- **About this task**
Check each line of the listing, and copy it if it contains the word "semibold".

○ ○ ○

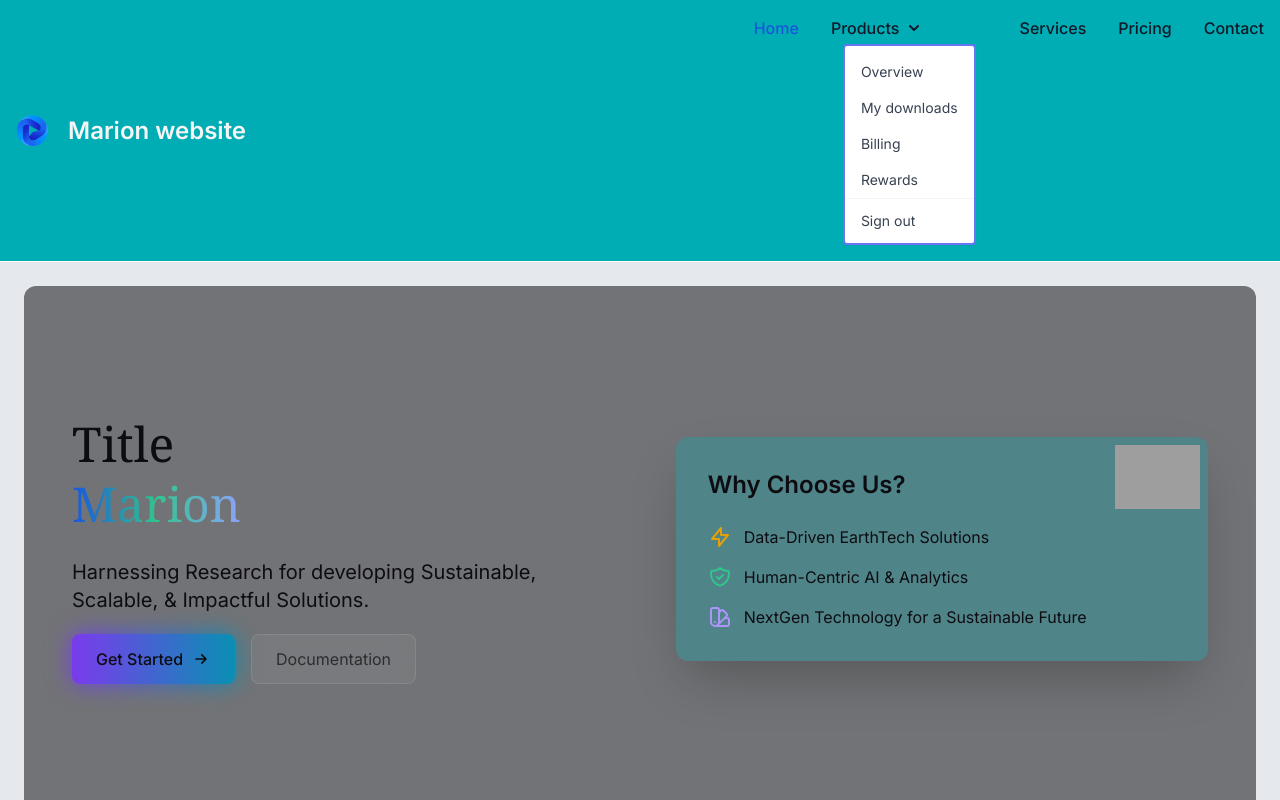
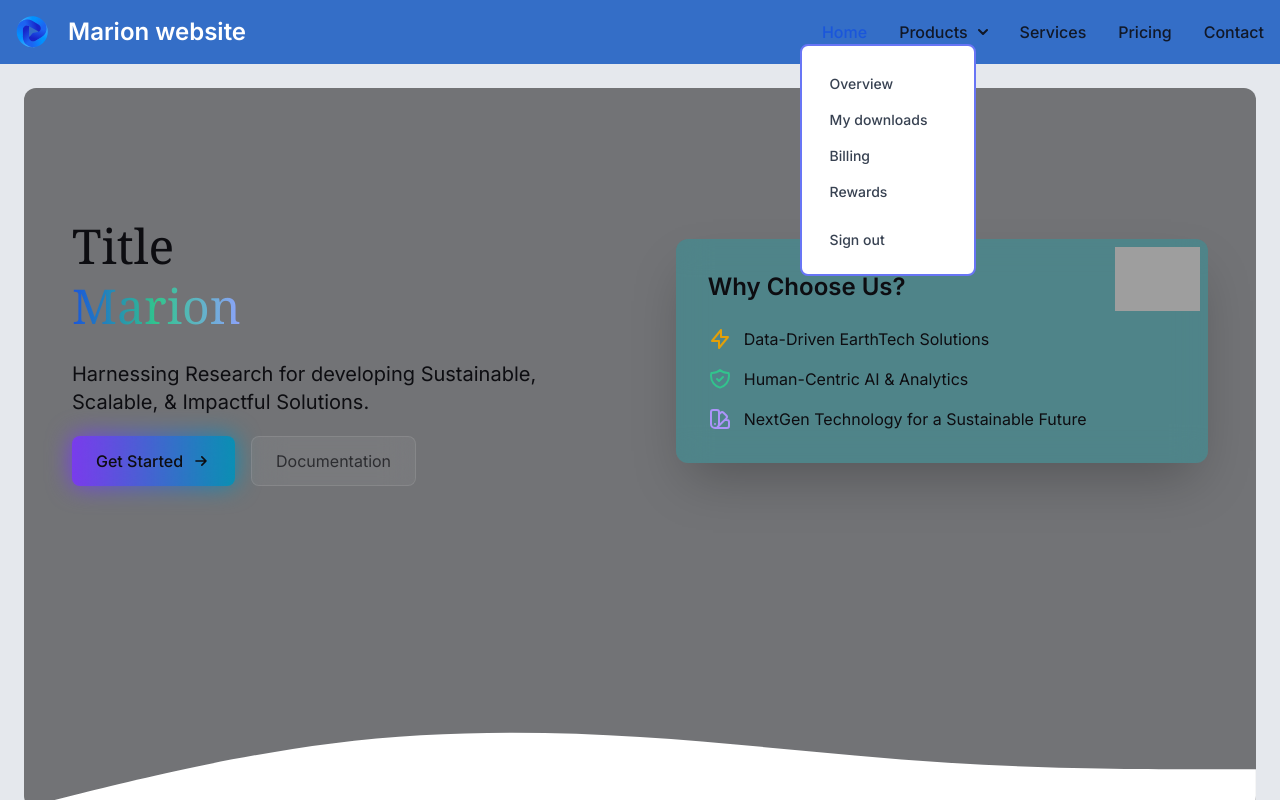
Before and after one commit to DonDevSnow/nextjs, a Next.js app: page / in a window 1280 px wide. Both pictures are taken after a click on the button "Products". Shown: the top 800 px of the page. Built offline with nearby package versions, Linux system fonts and the light colour scheme; grey boxes are pictures that could not be loaded.

Commit message:
Refactor NavBar styles and update Tailwind color configuration

```diff
--- a/app/components/ui/NavBar.tsx
+++ b/app/components/ui/NavBar.tsx
@@ -17,7 +17,7 @@ const NavBar = () => {
 
   return (
     <header>
-      <nav className="sticky start-0 top-0 z-20 w-full border-b border-white bg-customteal  dark:bg-customtealdark">
+      <nav className="sticky start-0 top-0 z-20 w-full bg-light-primary  dark:bg-dark-primarydark">
         <div className="mx-auto flex max-w-screen-xl flex-wrap items-center justify-between p-4">
           <a
             href="/"
@@ -37,7 +37,7 @@ const NavBar = () => {
                 <linearGradient id="paint8_linear_11430_22515" x1="7.15667" y1="21.5399" x2="14.0824" y2="31.9579" gradientUnits="userSpaceOnUse"><stop stop-color="#0092FF" /><stop offset="1" stop-color="#45B2FF" /></linearGradient>
               </defs>
             </svg>
-            <span className="self-center whitespace-nowrap text-2xl font-semibold text-txtlight dark:text-txtdark">
+            <span className="self-center whitespace-nowrap text-2xl font-semibold text-light-textlight dark:text-dark-textdark">
               Marion website
             </span>
           </a>
@@ -113,8 +113,14 @@ const NavBar = () => {
                 </button>
 
                 <div
-                  className={`${isDropdownOpen ? "flex flex-col" : "hidden"} w-fill relative z-10 mx-3 mt-1 divide-y divide-gray-100 rounded border-2 border-solid  border-indigo-500 bg-white font-normal shadow-sm dark:divide-gray-600 dark:bg-gray-700`}
+                  className={`${isDropdownOpen ? "flex flex-col" : "hidden"} mx-3 mt-2 space-y-2  divide-gray-100 rounded-lg border-2
+                  border-solid
+                  border-indigo-500
+                  bg-white p-3 opacity-100
+                  dark:border-gray-600
+                  dark:bg-gray-700 md:absolute md:right-0 md:mt-0 md:w-44`}
                 >
+
 
                   <ul
                     className="pt-2 text-sm text-gray-700 dark:text-txtlight"
--- a/tailwind.config.ts
+++ b/tailwind.config.ts
@@ -11,6 +11,23 @@ const config: Config = {
   theme: {
     extend: {
       colors: {
+        moon: "#d2b5f2",
+        biloba: "#ba7feb",
+        mediump: "#8156d7",
+        purp: "#4c40ce",
+        govenor: "#3f2ec2",
+
+        light: {
+          primary: "#346ec7",
+          textlight: "#ffffff",
+        },
+
+        dark: {
+          primarydark: "#174790",
+          textdark: "#000000",
+        },
+
+        cards: {},
         customteal: "#00ADB5",
         customtealdark: "#007F87",
         customgray: "#393E46",
@@ -18,7 +35,7 @@ const config: Config = {
         txtdark: "#0D0D11",
         txtlight: "#f5f5f5",
         custombglight: "#e5e8ed",
-        custombgdark: "#353839",
+        gray_dark: "#353839",
         // Cards
       },
     },
```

○ ○ ○

- **Answer to the problem**
-            <span className="self-center whitespace-nowrap text-2xl font-semibold text-txtlight dark:text-txtdark">
+            <span className="self-center whitespace-nowrap text-2xl font-semibold text-light-textlight dark:text-dark-textdark">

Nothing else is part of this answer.